INFORMATION SHOWN –
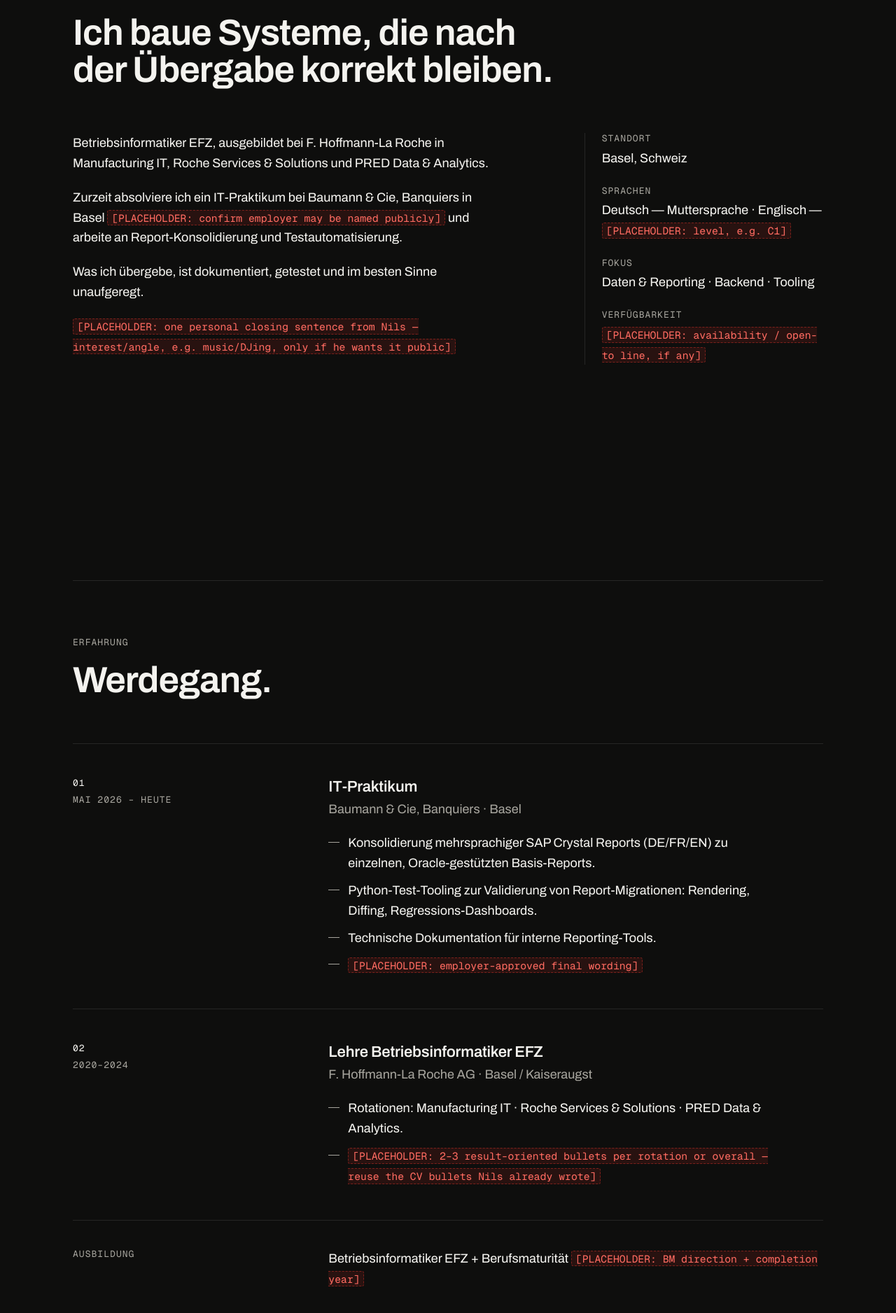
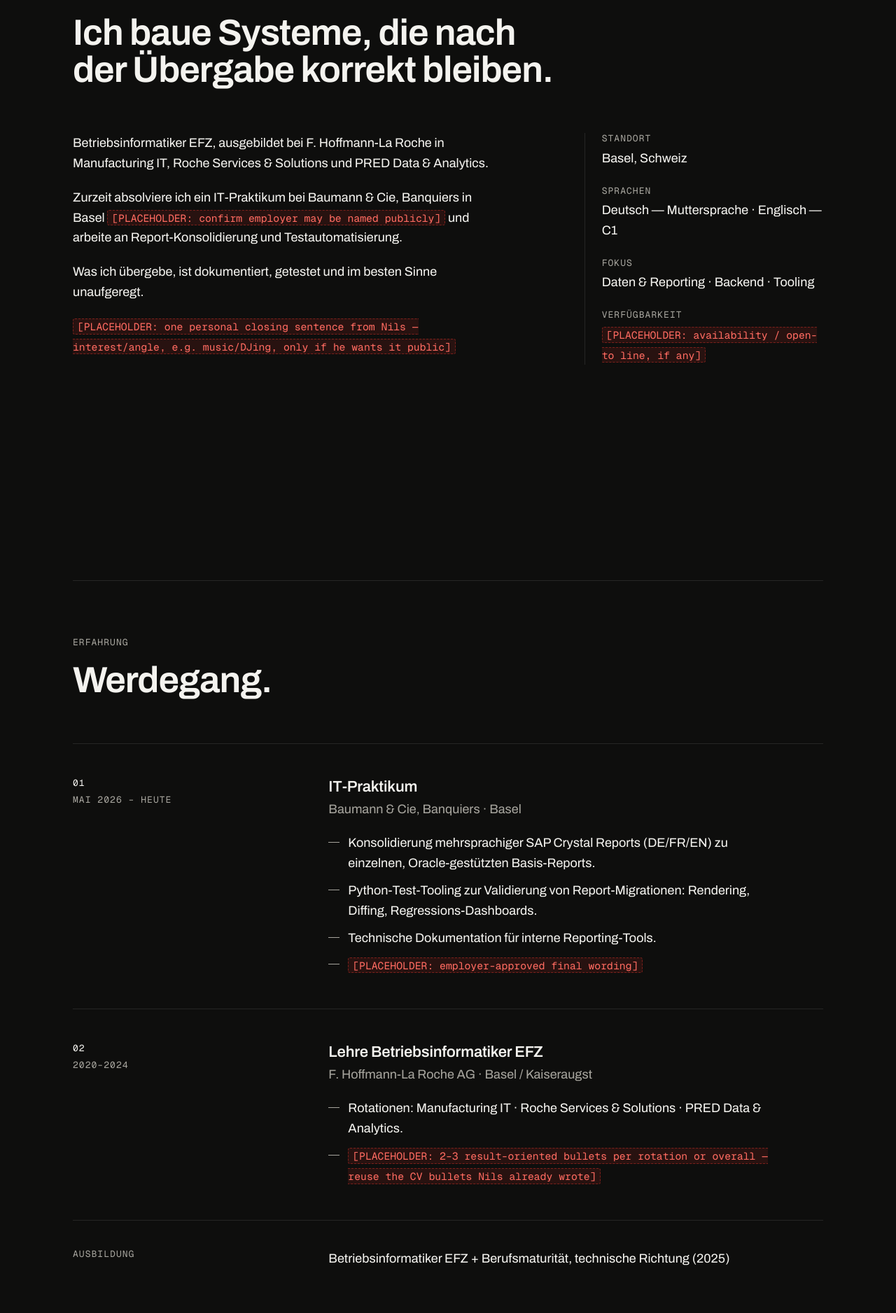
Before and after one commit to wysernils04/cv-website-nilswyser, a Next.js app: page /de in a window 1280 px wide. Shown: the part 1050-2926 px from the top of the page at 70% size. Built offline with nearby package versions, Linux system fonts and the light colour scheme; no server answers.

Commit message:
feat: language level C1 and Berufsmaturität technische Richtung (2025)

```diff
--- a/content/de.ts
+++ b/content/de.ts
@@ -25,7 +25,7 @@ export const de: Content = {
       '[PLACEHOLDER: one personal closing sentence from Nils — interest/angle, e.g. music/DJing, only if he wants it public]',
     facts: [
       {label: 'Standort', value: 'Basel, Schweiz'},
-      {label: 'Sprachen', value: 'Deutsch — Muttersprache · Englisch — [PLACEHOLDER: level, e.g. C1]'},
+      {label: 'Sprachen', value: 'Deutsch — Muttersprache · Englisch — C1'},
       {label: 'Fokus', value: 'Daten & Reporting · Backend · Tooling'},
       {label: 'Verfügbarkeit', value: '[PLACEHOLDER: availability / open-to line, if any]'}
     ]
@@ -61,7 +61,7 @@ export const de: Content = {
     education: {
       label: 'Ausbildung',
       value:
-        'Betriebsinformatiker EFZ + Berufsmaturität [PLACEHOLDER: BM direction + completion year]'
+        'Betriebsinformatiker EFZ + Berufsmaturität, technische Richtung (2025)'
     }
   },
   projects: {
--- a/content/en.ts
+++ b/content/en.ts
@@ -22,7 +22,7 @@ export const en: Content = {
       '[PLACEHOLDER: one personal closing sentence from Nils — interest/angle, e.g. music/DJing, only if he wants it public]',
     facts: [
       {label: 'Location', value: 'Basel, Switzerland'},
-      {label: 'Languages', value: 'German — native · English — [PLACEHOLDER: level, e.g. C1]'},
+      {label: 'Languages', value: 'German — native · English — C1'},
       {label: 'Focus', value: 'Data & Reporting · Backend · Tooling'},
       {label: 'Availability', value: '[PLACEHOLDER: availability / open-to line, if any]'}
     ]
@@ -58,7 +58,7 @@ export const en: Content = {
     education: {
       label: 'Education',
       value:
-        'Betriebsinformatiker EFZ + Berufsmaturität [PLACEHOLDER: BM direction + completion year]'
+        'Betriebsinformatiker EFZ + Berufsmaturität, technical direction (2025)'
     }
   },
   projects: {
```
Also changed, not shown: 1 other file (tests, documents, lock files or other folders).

WORK INSTRUCTION –
Exactly reproduce each record, leaving out any pictures.

OUTPUT OF THE TASK –
Before and after one commit to wysernils04/cv-website-nilswyser, a Next.js app: page /de in a window 1280 px wide. Shown: the part 1050-2926 px from the top of the page at 70% size. Built offline with nearby package versions, Linux system fonts and the light colour scheme; no server answers.

Commit message:
feat: language level C1 and Berufsmaturität technische Richtung (2025)

```diff
--- a/content/de.ts
+++ b/content/de.ts
@@ -25,7 +25,7 @@ export const de: Content = {
       '[PLACEHOLDER: one personal closing sentence from Nils — interest/angle, e.g. music/DJing, only if he wants it public]',
     facts: [
       {label: 'Standort', value: 'Basel, Schweiz'},
-      {label: 'Sprachen', value: 'Deutsch — Muttersprache · Englisch — [PLACEHOLDER: level, e.g. C1]'},
+      {label: 'Sprachen', value: 'Deutsch — Muttersprache · Englisch — C1'},
       {label: 'Fokus', value: 'Daten & Reporting · Backend · Tooling'},
       {label: 'Verfügbarkeit', value: '[PLACEHOLDER: availability / open-to line, if any]'}
     ]
@@ -61,7 +61,7 @@ export const de: Content = {
     education: {
       label: 'Ausbildung',
       value:
-        'Betriebsinformatiker EFZ + Berufsmaturität [PLACEHOLDER: BM direction + completion year]'
+        'Betriebsinformatiker EFZ + Berufsmaturität, technische Richtung (2025)'
     }
   },
   projects: {
--- a/content/en.ts
+++ b/content/en.ts
@@ -22,7 +22,7 @@ export const en: Content = {
       '[PLACEHOLDER: one personal closing sentence from Nils — interest/angle, e.g. music/DJing, only if he wants it public]',
     facts: [
       {label: 'Location', value: 'Basel, Switzerland'},
-      {label: 'Languages', value: 'German — native · English — [PLACEHOLDER: level, e.g. C1]'},
+      {label: 'Languages', value: 'German — native · English — C1'},
       {label: 'Focus', value: 'Data & Reporting · Backend · Tooling'},
       {label: 'Availability', value: '[PLACEHOLDER: availability / open-to line, if any]'}
     ]
@@ -58,7 +58,7 @@ export const en: Content = {
     education: {
       label: 'Education',
       value:
-        'Betriebsinformatiker EFZ + Berufsmaturität [PLACEHOLDER: BM direction + completion year]'
+        'Betriebsinformatiker EFZ + Berufsmaturität, technical direction (2025)'
     }
   },
   projects: {
```
Also changed, not shown: 1 other file (tests, documents, lock files or other folders).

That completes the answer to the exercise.